Chocolate is the dessert of choice on Valentine's Day, be it candy, truffles, cakes, or cookies, we crave chocolate. There is good reason: Somewhere along the line in history, dating back to Aztec times, chocolate became known for its stimulating effect, and was believed to be an aphrodisiac. Chocolate eventually becoming equated with the holiday of love because its exclusivity made it the perfect gift to show one's appreciation. It's no surprise why so many people love chocolate, it has been a part of our Valentine's celebrations for hundreds of years. Valentine's Day wouldn't be what it is without it.

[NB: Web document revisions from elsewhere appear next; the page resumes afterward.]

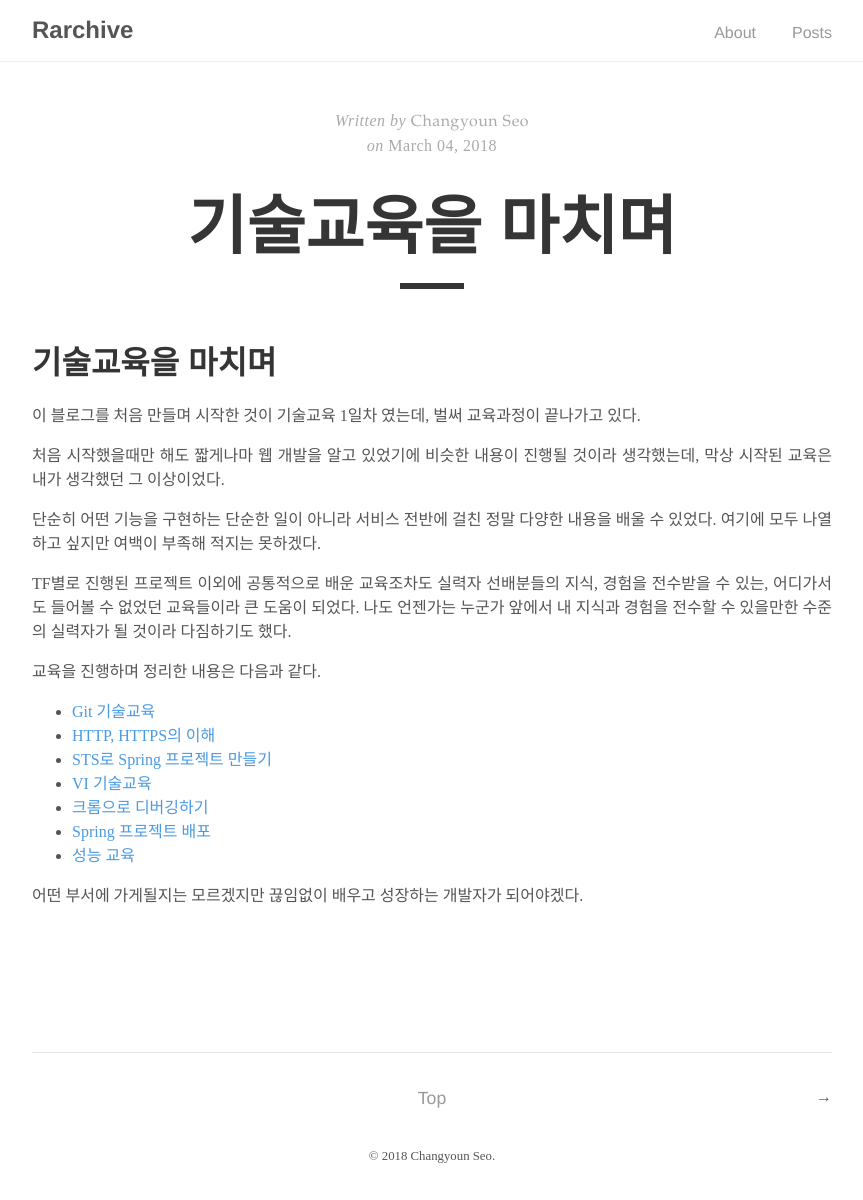
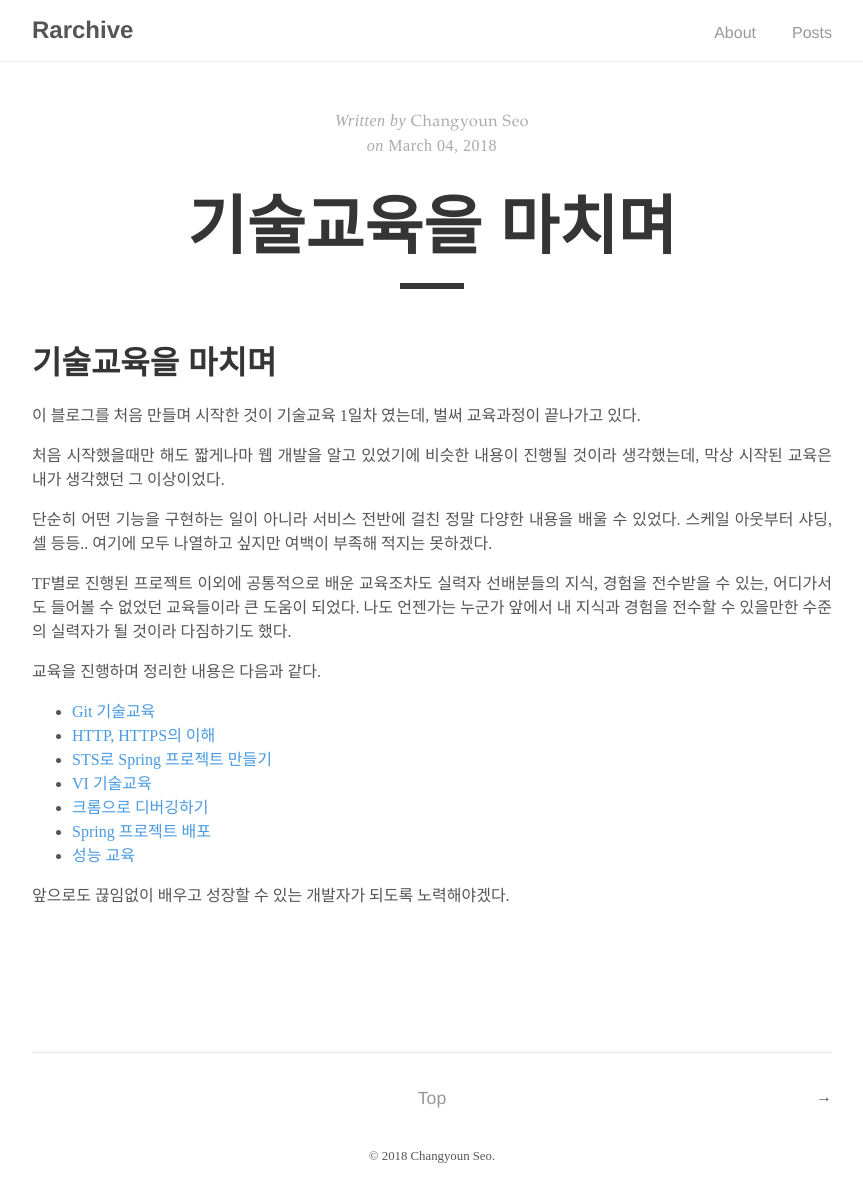
Before and after one commit to cyseo/cyseo.github.io, a Jekyll site: the page built from _posts/2018-03-04-기술교육을-마치며.md, in a window 1280 px wide. Shown: the whole page, without its empty margins (208-1071 px from the left). Built offline with Jekyll 4.4.1, drawn with Linux system fonts in a browser that asks for light colours; some web fonts are replaced; comment, search, counter and statistics services are not loaded.

Commit message:
기술교육을 마치며 post 수정

```diff
--- a/_posts/2018-03-04-기술교육을-마치며.md
+++ b/_posts/2018-03-04-기술교육을-마치며.md
@@ -12,7 +12,7 @@ tags: [잡담, nhn기술교육]
 
 처음 시작했을때만 해도 짧게나마 웹 개발을 알고 있었기에 비슷한 내용이 진행될 것이라 생각했는데, 막상 시작된 교육은 내가 생각했던 그 이상이었다.
 
-단순히 어떤 기능을 구현하는 단순한 일이 아니라 서비스 전반에 걸친 정말 다양한 내용을 배울 수 있었다. 여기에 모두 나열하고 싶지만 여백이 부족해 적지는 못하겠다.
+단순히 어떤 기능을 구현하는 일이 아니라 서비스 전반에 걸친 정말 다양한 내용을 배울 수 있었다. 스케일 아웃부터 샤딩, 셀 등등.. 여기에 모두 나열하고 싶지만 여백이 부족해 적지는 못하겠다.
 
 TF별로 진행된 프로젝트 이외에 공통적으로 배운 교육조차도 실력자 선배분들의 지식, 경험을 전수받을 수 있는, 어디가서도 들어볼 수 없었던 교육들이라 큰 도움이 되었다. 나도 언젠가는 누군가 앞에서 내 지식과 경험을 전수할 수 있을만한 수준의 실력자가 될 것이라 다짐하기도 했다.
 
@@ -25,4 +25,4 @@ TF별로 진행된 프로젝트 이외에 공통적으로 배운 교육조차도
 - [Spring 프로젝트 배포](https://cyseo.github.io/2018-01-23/Spring-Spring-%ED%94%84%EB%A1%9C%EC%A0%9D%ED%8A%B8-%EB%B0%B0%ED%8F%AC)
 - [성능 교육](https://cyseo.github.io/2018-02-27/%EC%84%B1%EB%8A%A5-%EA%B5%90%EC%9C%A1)
 
-어떤 부서에 가게될지는 모르겠지만 끊임없이 배우고 성장하는 개발자가 되어야겠다.
+앞으로도 끊임없이 배우고 성장할 수 있는 개발자가 되도록 노력해야겠다.
```
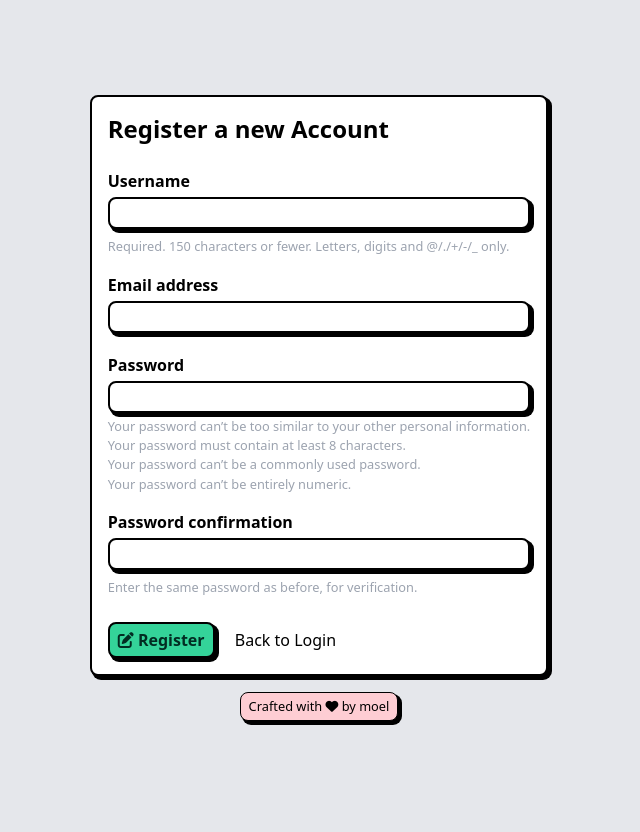
After one commit to eriwiana/pimd-rosters, a Django app: page /register/ in a window 1280 px wide. The commit adds this page. Shown: the whole page, without its empty margins (321-961 px from the left). Run offline with Django 4.2, Linux system fonts and the light colour scheme; some libraries are stand-ins or nearby versions.

Commit message:
Init Register User

```diff
--- a/rosters/forms.py
+++ b/rosters/forms.py
@@ -1,4 +1,6 @@
 from django import forms
+from django.contrib.auth.forms import UserCreationForm
+from django.contrib.auth.models import User
 
 from rosters.models import Event, Roster
 
@@ -39,6 +41,12 @@ class RosterForm(forms.ModelForm):
         exclude = ("id", "event")
 
 
+class RegisterForm(UserCreationForm):
+    class Meta:
+        model = User
+        fields = ["username", "email", "password1", "password2"]
+
+
 RosterFormSet = forms.inlineformset_factory(
     Event,
     Roster,
--- a/rosters/templates/base.html
+++ b/rosters/templates/base.html
@@ -74,7 +74,20 @@
 
   </div>
 
-  {% block script %}{% endblock %}
+  {% block script %}
+  <script>
+    var alertDel = document.querySelectorAll('.alert-del');
+    alertDel.forEach((x) =>
+      x.addEventListener('click', function () {
+        x.classList.add('hidden');
+      })
+    );
+
+    function copyLink(link) {
+      navigator.clipboard.writeText(link);
+    };
+  </script>
+  {% endblock %}
 </body>
 
 </html>
--- a/rosters/templates/partials/roster_formset.html
+++ b/rosters/templates/partials/roster_formset.html
@@ -46,6 +46,8 @@
 </table>
 
 {% block script %}
+super()
+
 <script src="//ajax.googleapis.com/ajax/libs/jquery/2.1.3/jquery.min.js"></script>
 <script>
   ; (function ($) {
--- a/rosters/templates/partials/roster_sortable.html
+++ b/rosters/templates/partials/roster_sortable.html
@@ -17,6 +17,10 @@
   </article>
   {% endfor %}
 </section>
+{% endblock %}
+
+{% block script %}
+super()
 
 <script src="https://cdn.jsdelivr.net/npm/@shopify/draggable/build/umd/index.min.js"></script>
 <script>
--- /dev/null
+++ b/rosters/templates/users/register.html
@@ -0,0 +1,43 @@
+{% extends 'base.html' %}
+
+{% load widget_tweaks %}
+
+{% block content %}
+<div class="grid place-content-center h-screen">
+  <div class="p-4 bg-white border-2 border-black rounded-lg shadow-[3px_3px_0px_1px_black]">
+    <form method="POST" novalidate>
+      {% csrf_token %}
+      <h2 class="text-2xl font-semibold mb-6">Register a new Account</h2>
+      {% for f in form %}
+        <div class="mb-4">
+          <label class="block font-bold mb-1 mb-0 pr-4" for="{{ f.id_for_label }}">{{ f.label }}</label>
+          {% if f.errors %}
+            {% render_field f class="appearance-none rounded-lg w-full px-2 py-1 border-2 border-black rounded-lg shadow-[3px_3px_0px_1px_black] leading-tight focus:outline-none focus:bg-white text-rose-400 mb-1" %}
+          {% else %}
+            {% render_field f class="appearance-none rounded-lg w-full px-2 py-1 border-2 border-black rounded-lg shadow-[3px_3px_0px_1px_black] leading-tight focus:outline-none focus:bg-white mb-1" %}
+            {% for text in f %}
+              <br>
+              <small class="text-gray-400">{{ f.help_text|safe }}</small>
+            {% endfor %}
+          {% endif %}
+
+          {% for error in f.errors %}
+          <small class="text-rose-400">{{ error }}</small>
+          {% endfor %}
+        </div>
+        {% endfor %}
+        <button name="signup"
+          class="mt-2 px-2 py-1 text-emerald-950 font-bold bg-emerald-400 hover:bg-cyan-400 cursor-pointer border-2 border-black rounded-lg shadow-[3px_3px_0px_1px_black]">
+          <i class="fas fa-pen-to-square"></i> Register
+        </button>
+        <span class="ml-4"><a href="{% url 'login' %}"
+          class="hover:underline hover:decoration-yellow-400">Back to Login</a></span>
+    </form>
+  </div>
+  <small class="flex flex-row gap-2 my-4 place-content-center">
+    {#<a href="https://buymeacoffee.com/moelder" target="_blank" class="px-2 py-1 bg-yellow-400 hover:bg-emerald-400 border border-black rounded-lg shadow-[3px_3px_0px_1px_black]"><i class="fas fa-mug-hot"></i> Buy me a coffee</a>#}
+    <div class="px-2 py-1 bg-rose-200 cursor-default w-max rounded-lg border border-black rounded-lg shadow-[3px_3px_0px_1px_black]">Crafted with <i class="fas fa-heart hover:text-pink-600"></i> by moel</div>
+  </small>
+</div>
+
+{% endblock content%}
--- a/rosters/urls.py
+++ b/rosters/urls.py
@@ -33,4 +33,15 @@ urlpatterns = [
     ),
     path("login/", views.login_view, name="login"),
     path("logout/", views.logout_view, name="logout"),
+    path("register/", views.sign_up, name="register"),
+    path(
+        "account/success-signup/<str:key>/",
+        views.success_signup,
+        name="success-signup",
+    ),
+    path(
+        "account/verify-account/<str:key>/",
+        views.verify_account,
+        name="verify-account",
+    ),
 ]
--- a/rosters/views.py
+++ b/rosters/views.py
@@ -1,3 +1,4 @@
+import secrets
 from typing import Any
 
 from django.contrib import messages
@@ -17,9 +18,14 @@ from django.views.generic import (
     View,
 )
 
-from rosters.forms import EventCreateForm, RosterForm, RosterFormSet
+from rosters.forms import (
+    EventCreateForm,
+    RegisterForm,
+    RosterForm,
+    RosterFormSet,
+)
 from rosters.methods import get_menus
-from rosters.models import Event, Roster
+from rosters.models import Event, Roster, Token
 
 
 class EventListView(LoginRequiredMixin, ListView):
@@ -204,6 +210,15 @@ def login_view(request):
             password = form.cleaned_data.get("password")
             user = authenticate(request, username=username, password=password)
 
+            token = Token.objects.get(user=user)
+            if user and not token.active:
+                messages.add_message(
+                    request,
+                    messages.ERROR,
+                    "Your account is not verified yet!",
+                )
+                return redirect("login")
+
             if user:
                 login(request, user)
                 return redirect("home")
@@ -221,3 +236,64 @@ def login_view(request):
 def logout_view(request):
     logout(request)
     return redirect("home")
+
+
+def sign_up(request):
+    if request.method == "GET":
+        form = RegisterForm()
+        return render(request, "users/register.html", {"form": form})
+
+    if request.method == "POST":
+        form = RegisterForm(request.POST)
+        if form.is_valid():
+            user = form.save(commit=False)
+            user.username = user.username.lower()
+            user.save()
+
+            # Create token
+            token = Token.objects.create(
+                user=user, key=secrets.token_urlsafe()
+            )
+            return redirect(reverse_lazy("success-signup", args=[token.key]))
+        else:
+            return render(request, "users/register.html", {"form": form})
+
+
+def success_signup(request, key):
+    try:
+        token = Token.objects.get(key=key)
+
+        if not token.active:
+            # send email here instead
+            return render(request, "users/success_signup.html")
+
+        messages.add_message(
+            request,
+            messages.SUCCESS,
+            "Your account is active and can be used to login!",
+        )
+    except Token.DoesNotExist:
+        messages.add_message(request, messages.ERROR, "No Account found.")
+
+    return redirect("login")
+
+
+def verify_account(request, key):
+    try:
+        token = Token.objects.get(key=key)
+
+        if not token.active:
+            token.active = True
+            token.save()
+
+            messages.add_message(
+                request, messages.SUCCESS, "Your account is verified!"
+            )
+        else:
+            messages.add_message(
+                request, messages.SUCCESS, "Your account is already verified!"
+            )
+    except Token.DoesNotExist:
+        messages.add_message(request, messages.ERROR, "No Account found.")
+
+    return redirect("login")
```
Also changed, not shown: rosters/templates/events/list.html (+0 -15 lines), rosters/templates/partials/login.html (+11 -0 lines), rosters/templates/users/success_signup.html (added, +13 -0 lines).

The best way to enjoy chocolate, in my opinion, is in its purest form. Give me a bar of good-quality chocolate and I will be extremely happy. Many people love such desserts as chocolate cake and brownies, but those sweets don't always give chocolate due justice. A simple dessert that showcases chocolate in its top form combines just a few ingredients: melted chocolate, eggs, and cream, to create a spoonable chocolate cloud called mousse, the French word for foam. This is a dessert your Valentine will swoon over.
Most people would say chocolate mousse only contains those three ingredients. That's only partly true. There are recipes that make it without egg yolks, or others that add butter. Then there is Hervé This's chocolate mousse made with only chocolate and water. If you're thinking it's impossible, then you're wrong. I've seen it and eaten it first hand. But for this recipe I take the classic route and make a mousse that includes egg whites and yolks, cream, and butter. The latter two ingredients add creaminess and flavor that can't be achieved by anything else. I also add espresso powder, vanilla extract, and a pinch of salt to bring out the chocolate flavor.
Mousse is both an easy and difficult dessert to make, just because the different components need to be at the correct temperatures when assembling. The melted chocolate should not be hot because the eggs will curdle when added. Nor should it be cold because the eggs won't incorporate smoothly. Make sure the melted chocolate is at body temperature. To test, dab a little of the melted chocolate on the inside of your wrist or your upper lip. It should be just warm. In fact it's like testing a baby's bottle. The egg whites should be about room temperature and the whipped cream should be still cool after whipping. Follow these guidelines and you will be all set to create and enjoy a luscious chocolate mousse for dessert.
1 cup heavy cream
3 tablespoons unsalted butter
1 teaspoon instant espresso powder
6 ounces bittersweet chocolate, finely chopped
Pinch of salt
1 teaspoon pure vanilla extract
3 large eggs, separated
1 tablespoon granulated sugar
Whipped cream, for serving
Shaved chocolate, for serving
Whip the cream in a chilled bowl until soft peaks form.
Bring a pot with 2 inches of water to a boil. Turn off the heat. Set a bowl over the pot. Add the butter and stir until melted. Add the espresso powder and stir until dissolved. Add the chocolate and stir until melted. Let the chocolate cool to just body temperature.
Meanwhile, whip the egg whites in a warmed bowl until frothy. Add the sugar and continue to whip until stiff but not dry.
To the chocolate, stir in the salt and vanilla. Stir in the egg yolks, one at a time, until smooth. Fold in the beaten egg whites in two additions. Fold in the whipped cream in two additions. Divide the mixture among six glasses. Refrigerate for at least 2 hours. Serve each glass topped with whipped cream and chocolate shavings.
Joseph Erdos is a New York–based writer and editor, but above all a gastronomer and oenophile. He shares his passion for food on his blog, Gastronomer's Guide , which features unique recipes and restaurant reviews among many other musings on the all-encompassing topic of food.
by David Latt
by The Editors